The motion, put forward by Coun. Dan Boyd, directs administration to prepare a capital budget submission aimed at advancing commercial and industrial land development.
Council heard the business community is concerned – quite concerned.
Coun. Laura Cabott told her colleagues she spoke to one long-time business owner who described the situation as critical.
Rick Karp, a former president of the Whitehorse Chamber of Commerce, submitted a letter to council for Monday’s meeting
describing the land shortage as crippling.
“Now is the time for the city to work at developing Industrial/Commercial land – to act!” Karp wrote.
“The future economic development and growth of our City is at stake. Our community needs you to step up and do something.”
Karp said he’s been looking for one acre of commercial/industrial land but hasn’t been able to find anything.
He said he knows Outside investors have been turned away from Whitehorse and have had to look at other municipalities because there’s no land here.
“We are not open for commercial/industrial expansion, and the interest is there locally and outside of Yukon,” says Karp’s
submission to council.
It is time, says the submission, for the city to engage with the Yukon government to solve the issue.
The land study must not be left to sit on the shelf, he insisted.
Every fall, city council and senior administration begin planning the capital budget for the next year.
Specific projects are identified with budget estimates attached.
Budget discussions involving council and senior staff are aimed at
Members of council have expressed concern about the shortage of commercial and industrial land. They’ve said the city can’t wait until the current review of the Official Community Plan is complete, which is expected some time next year.
Coun. Boyd told his colleagues the city needs to be aggressive in pursuing a solution to address the shortage.
It needs to identify areas where lots could be made available and begin the planning work, he said.
“We have to let our colleagues at the Yukon government know we are anxious to see what actions can be taken sooner rather than later,” he said.
Mayor Dan Curtis noted how the Kwanlin Dün First Nation is currently working to provide commercial and industrial lots on its
land in the Marwell area off Tlingit Street, which is currently under construction.
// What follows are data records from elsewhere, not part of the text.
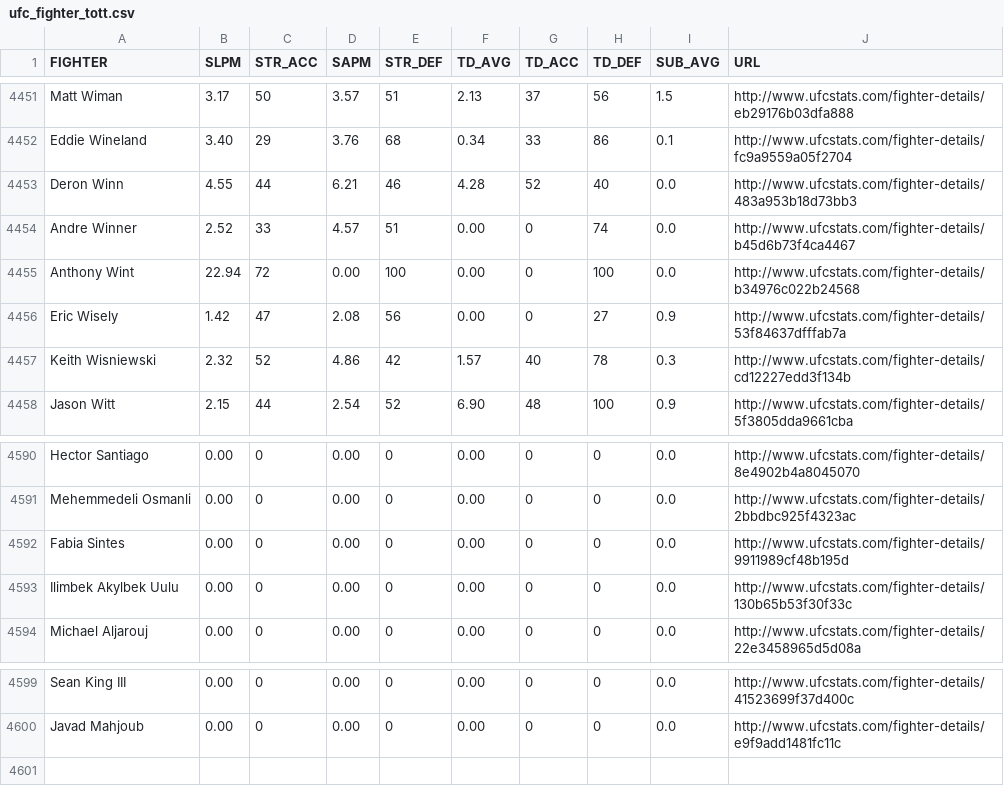
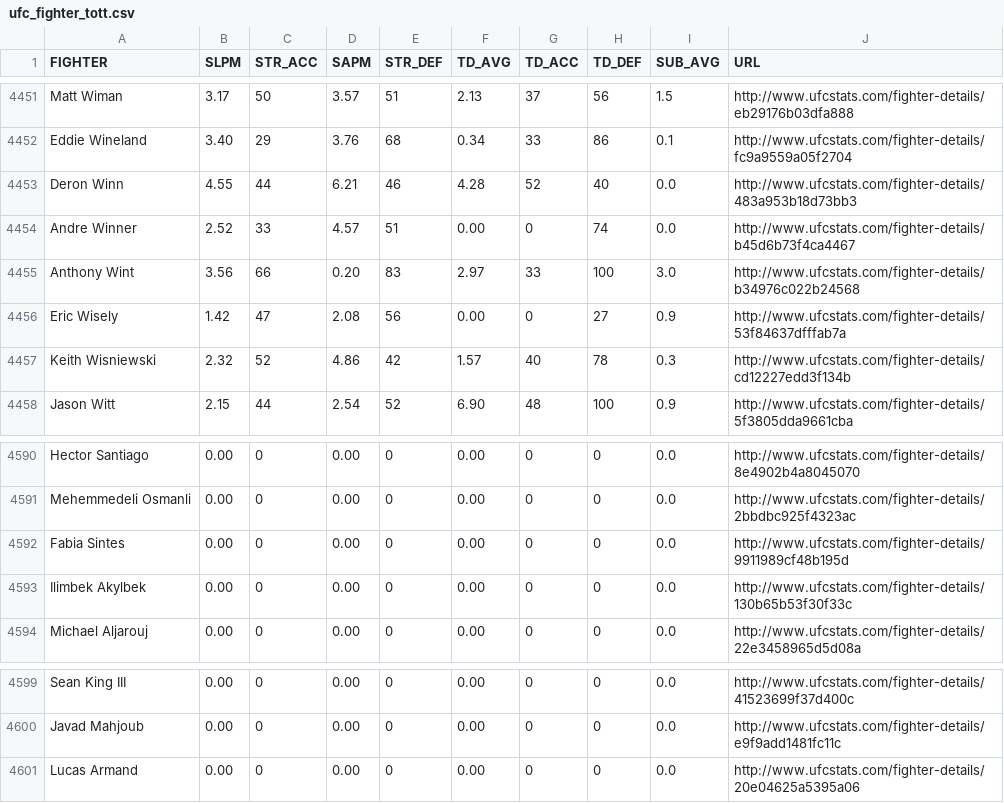
Before and after one commit to sockybobocky/ufc-data, a CSV file: ufc_fighter_tott.csv, drawn as a sheet; only a part is shown, gaps mark what is left out.

```diff
--- a/ufc_fighter_tott.csv
+++ b/ufc_fighter_tott.csv
@@ -4454,3 +4454,3 @@ Deron Winn,4.55,44,6.21,46,4.28,52,40,0.0,http://www.ufcstats.com/fighter-detail
 Andre Winner,2.52,33,4.57,51,0.00,0,74,0.0,http://www.ufcstats.com/fighter-details/b45d6b73f4ca4467
-Anthony Wint,22.94,72,0.00,100,0.00,0,100,0.0,http://www.ufcstats.com/fighter-details/b34976c022b24568
+Anthony Wint,3.56,66,0.20,83,2.97,33,100,3.0,http://www.ufcstats.com/fighter-details/b34976c022b24568
 Eric Wisely,1.42,47,2.08,56,0.00,0,27,0.9,http://www.ufcstats.com/fighter-details/53f84637dfffab7a
@@ -4592,3 +4592,3 @@ Mehemmedeli Osmanli,0.00,0,0.00,0,0.00,0,0,0.0,http://www.ufcstats.com/fighter-d
 Fabia Sintes,0.00,0,0.00,0,0.00,0,0,0.0,http://www.ufcstats.com/fighter-details/9911989cf48b195d
-Ilimbek Akylbek Uulu,0.00,0,0.00,0,0.00,0,0,0.0,http://www.ufcstats.com/fighter-details/130b65b53f30f33c
+Ilimbek Akylbek,0.00,0,0.00,0,0.00,0,0,0.0,http://www.ufcstats.com/fighter-details/130b65b53f30f33c
 Michael Aljarouj,0.00,0,0.00,0,0.00,0,0,0.0,http://www.ufcstats.com/fighter-details/22e3458965d5d08a
@@ -4600 +4600,2 @@ Sean King III,0.00,0,0.00,0,0.00,0,0,0.0,http://www.ufcstats.com/fighter-details
 Javad Mahjoub,0.00,0,0.00,0,0.00,0,0,0.0,http://www.ufcstats.com/fighter-details/e9f9add1481fc11c
+Lucas Armand,0.00,0,0.00,0,0.00,0,0,0.0,http://www.ufcstats.com/fighter-details/20e04625a5395a06
```
Also changed, not shown: ufc_betting_odds.csv, ufc_fighter_details.csv, 4 other files.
It was also noted there is a possibility of Sidhu Trucking bringing 13 commercial and light industrial lots to the market if its application to redesignate a 7.3-hectare section of the Tank Farm from future residential to commercial/industrial is approved.
The application has sparked a passionate debate. Council did pass second reading of the required bylaw at its meeting Monday (see story, p. 2). Third and final reading is scheduled for Nov. 9.
Coun. Samson Hartland said the city can’t wait for the development of the next commercial land subdivision.
“I think the city needs to take control of its own destiny and work the other levels of government in moving this along,” he said.
“People are expecting us as leaders to address that demand.”
Alan Lebedoff of ALX Exploration knows first-hand the shortage of commercial and industrial land.
From its roots in 2006 building drilling core boxes to supply the mineral exploration industry, the company has grown into a major
supplier for the mining industry as well, the company president told the Star Tuesday.
Lebedoff said the land study showing the shortage of land, and others who are raising the concern about the shortage, have hit the nail on the head.
“We have been looking for a larger piece of land now for a number of years and it really isn’t changing,” he said.
Lebedoff said his company has outgrown the five-acre lot it has in the Mount Sima industrial subdivision.
To keep up with its business development plan, ALX Exploration would need a property of 12 to 15 acres if the company wants to keep pace with the growth of the mining industry, he said.
Lebedoff said there’s been an extended period of no land availability.
And there have been no encouraging words coming out of city hall regarding what the long-term supply might be.
The situation, he said, has been kind of disheartening.
“We have been looking but there is nothing available,” Lebedoff said.
“And there is consensus that it’s not going to change anytime soon.”
The company president said ALX will always have its base of operations here, but it’s been looking for the last couple of years for
land outside the territory that could support the company’s desire to expand.
In his submission to council, Karp wrote that with no land available, the city doesn’t have the capacity to welcome and support investment in the commercial and industrial sectors.
“Our business community must be able to stay competitive, must be able to expand, and must be able to meet increasing demand and service opportunities,” he said.